• [WORK REQUEST]:
For each entry below, copy the text exactly and leave out any picture.

── DATA SUPPLIED ──

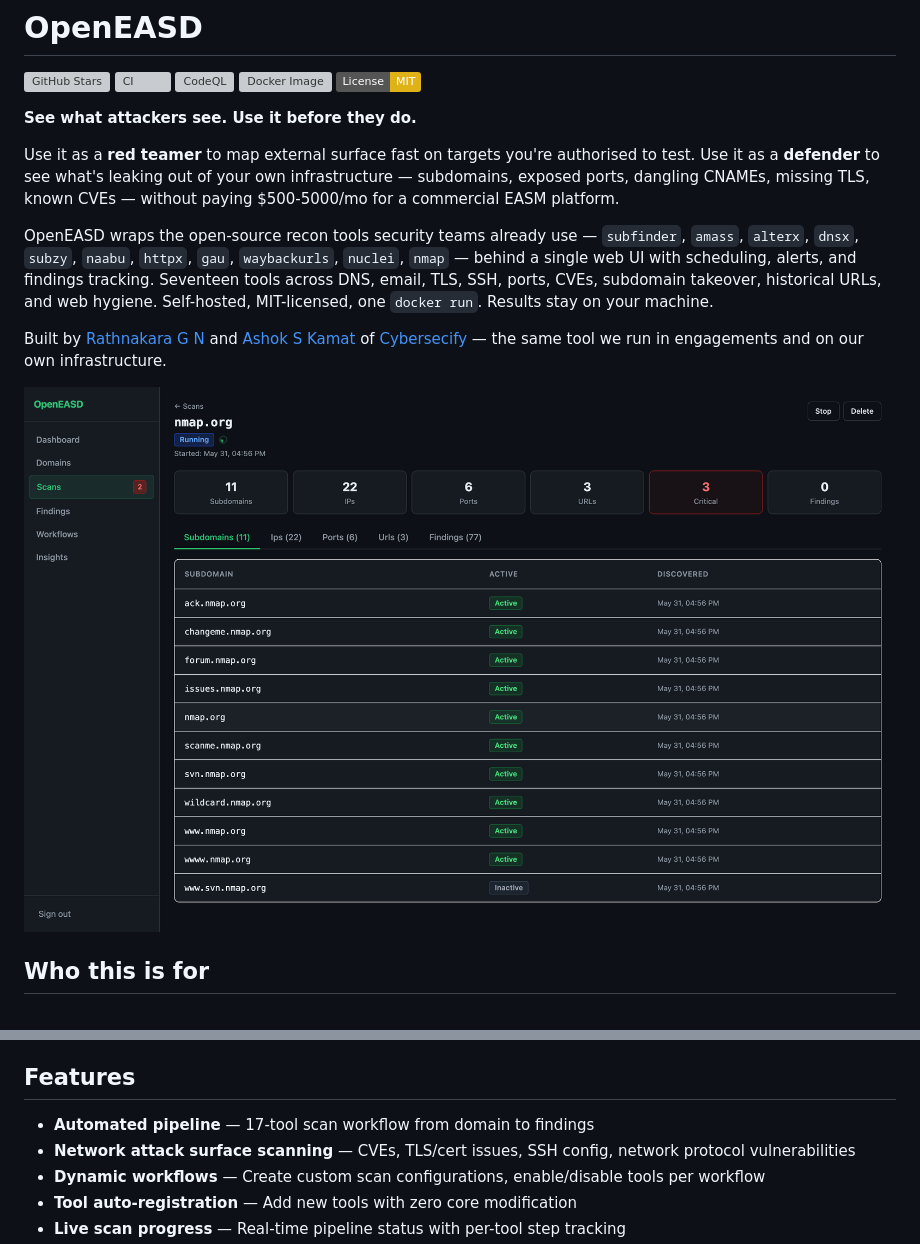
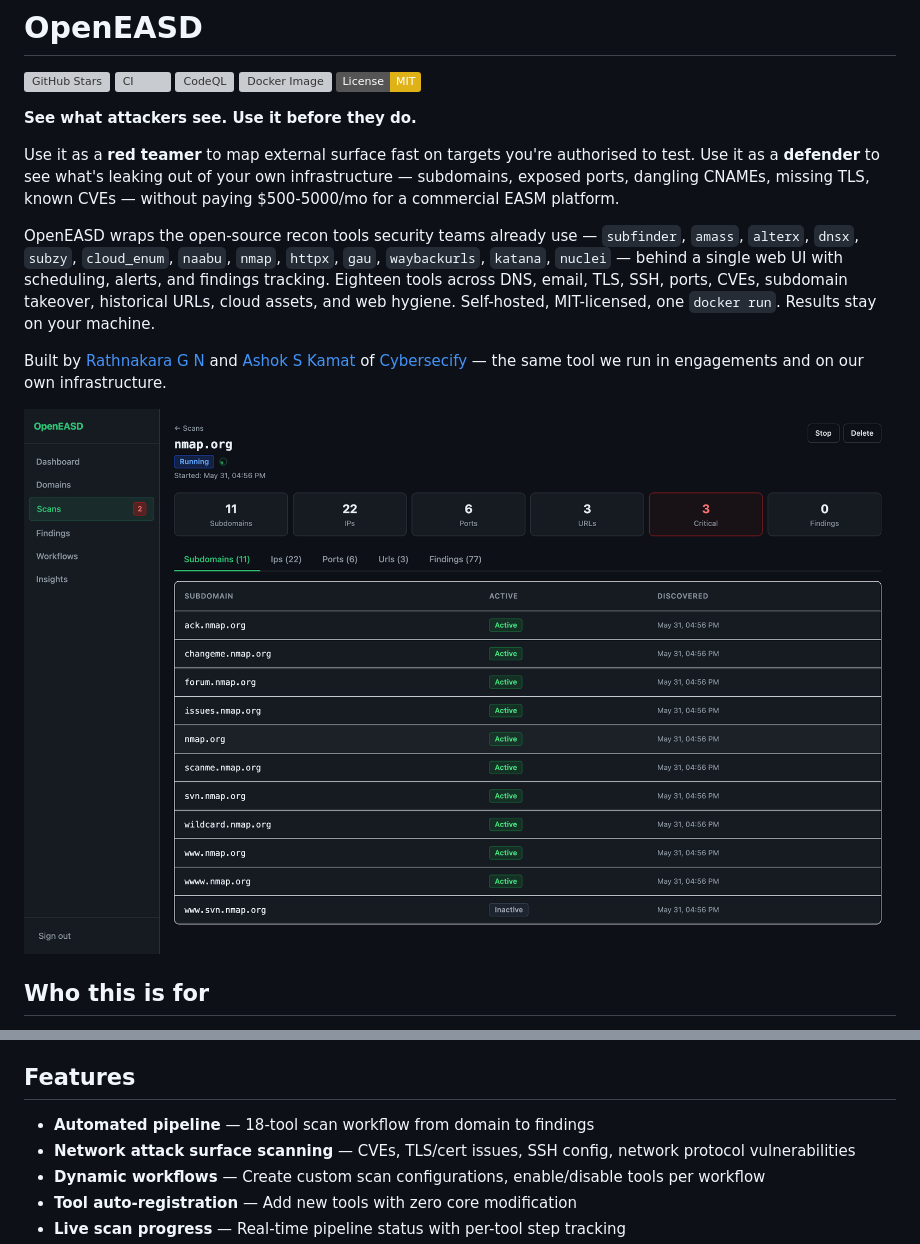
Before and after one commit to cybersecify/OpenEASD, a Markdown page: README.md, 2 parts joined by grey strips. Rendered like a GitHub page; badges without logos; grey boxes are pictures that could not be loaded.

```diff
--- a/README.md
+++ b/README.md
@@ -10,7 +10,7 @@
 
 Use it as a **red teamer** to map external surface fast on targets you're authorised to test. Use it as a **defender** to see what's leaking out of your own infrastructure — subdomains, exposed ports, dangling CNAMEs, missing TLS, known CVEs — without paying $500-5000/mo for a commercial EASM platform.
 
-OpenEASD wraps the open-source recon tools security teams already use — `subfinder`, `amass`, `alterx`, `dnsx`, `subzy`, `naabu`, `httpx`, `gau`, `waybackurls`, `nuclei`, `nmap` — behind a single web UI with scheduling, alerts, and findings tracking. Seventeen tools across DNS, email, TLS, SSH, ports, CVEs, subdomain takeover, historical URLs, and web hygiene. Self-hosted, MIT-licensed, one `docker run`. Results stay on your machine.
+OpenEASD wraps the open-source recon tools security teams already use — `subfinder`, `amass`, `alterx`, `dnsx`, `subzy`, `cloud_enum`, `naabu`, `nmap`, `httpx`, `gau`, `waybackurls`, `katana`, `nuclei` — behind a single web UI with scheduling, alerts, and findings tracking. Eighteen tools across DNS, email, TLS, SSH, ports, CVEs, subdomain takeover, historical URLs, cloud assets, and web hygiene. Self-hosted, MIT-licensed, one `docker run`. Results stay on your machine.
 
 Built by [Rathnakara G N](https://www.linkedin.com/in/rathnakaragn/) and [Ashok S Kamat](https://www.linkedin.com/in/ashokskamat/) of [Cybersecify](https://cybersecify.com) — the same tool we run in engagements and on our own infrastructure.
 
@@ -138,7 +138,7 @@ Open http://localhost:8000 → log in with `admin` / `admin` (you'll be forced t
 
 ## Features
 
-- **Automated pipeline** — 17-tool scan workflow from domain to findings
+- **Automated pipeline** — 18-tool scan workflow from domain to findings
 - **Network attack surface scanning** — CVEs, TLS/cert issues, SSH config, network protocol vulnerabilities
 - **Dynamic workflows** — Create custom scan configurations, enable/disable tools per workflow
 - **Tool auto-registration** — Add new tools with zero core modification
```
Also changed, not shown: other parts of README.md (+1 -1 lines), CLAUDE.md (+1 -1 lines).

───

• [TASK RESULT]:
Before and after one commit to cybersecify/OpenEASD, a Markdown page: README.md, 2 parts joined by grey strips. Rendered like a GitHub page; badges without logos; grey boxes are pictures that could not be loaded.

```diff
--- a/README.md
+++ b/README.md
@@ -10,7 +10,7 @@
 
 Use it as a **red teamer** to map external surface fast on targets you're authorised to test. Use it as a **defender** to see what's leaking out of your own infrastructure — subdomains, exposed ports, dangling CNAMEs, missing TLS, known CVEs — without paying $500-5000/mo for a commercial EASM platform.
 
-OpenEASD wraps the open-source recon tools security teams already use — `subfinder`, `amass`, `alterx`, `dnsx`, `subzy`, `naabu`, `httpx`, `gau`, `waybackurls`, `nuclei`, `nmap` — behind a single web UI with scheduling, alerts, and findings tracking. Seventeen tools across DNS, email, TLS, SSH, ports, CVEs, subdomain takeover, historical URLs, and web hygiene. Self-hosted, MIT-licensed, one `docker run`. Results stay on your machine.
+OpenEASD wraps the open-source recon tools security teams already use — `subfinder`, `amass`, `alterx`, `dnsx`, `subzy`, `cloud_enum`, `naabu`, `nmap`, `httpx`, `gau`, `waybackurls`, `katana`, `nuclei` — behind a single web UI with scheduling, alerts, and findings tracking. Eighteen tools across DNS, email, TLS, SSH, ports, CVEs, subdomain takeover, historical URLs, cloud assets, and web hygiene. Self-hosted, MIT-licensed, one `docker run`. Results stay on your machine.
 
 Built by [Rathnakara G N](https://www.linkedin.com/in/rathnakaragn/) and [Ashok S Kamat](https://www.linkedin.com/in/ashokskamat/) of [Cybersecify](https://cybersecify.com) — the same tool we run in engagements and on our own infrastructure.
 
@@ -138,7 +138,7 @@ Open http://localhost:8000 → log in with `admin` / `admin` (you'll be forced t
 
 ## Features
 
-- **Automated pipeline** — 17-tool scan workflow from domain to findings
+- **Automated pipeline** — 18-tool scan workflow from domain to findings
 - **Network attack surface scanning** — CVEs, TLS/cert issues, SSH config, network protocol vulnerabilities
 - **Dynamic workflows** — Create custom scan configurations, enable/disable tools per workflow
 - **Tool auto-registration** — Add new tools with zero core modification
```
Also changed, not shown: other parts of README.md (+1 -1 lines), CLAUDE.md (+1 -1 lines).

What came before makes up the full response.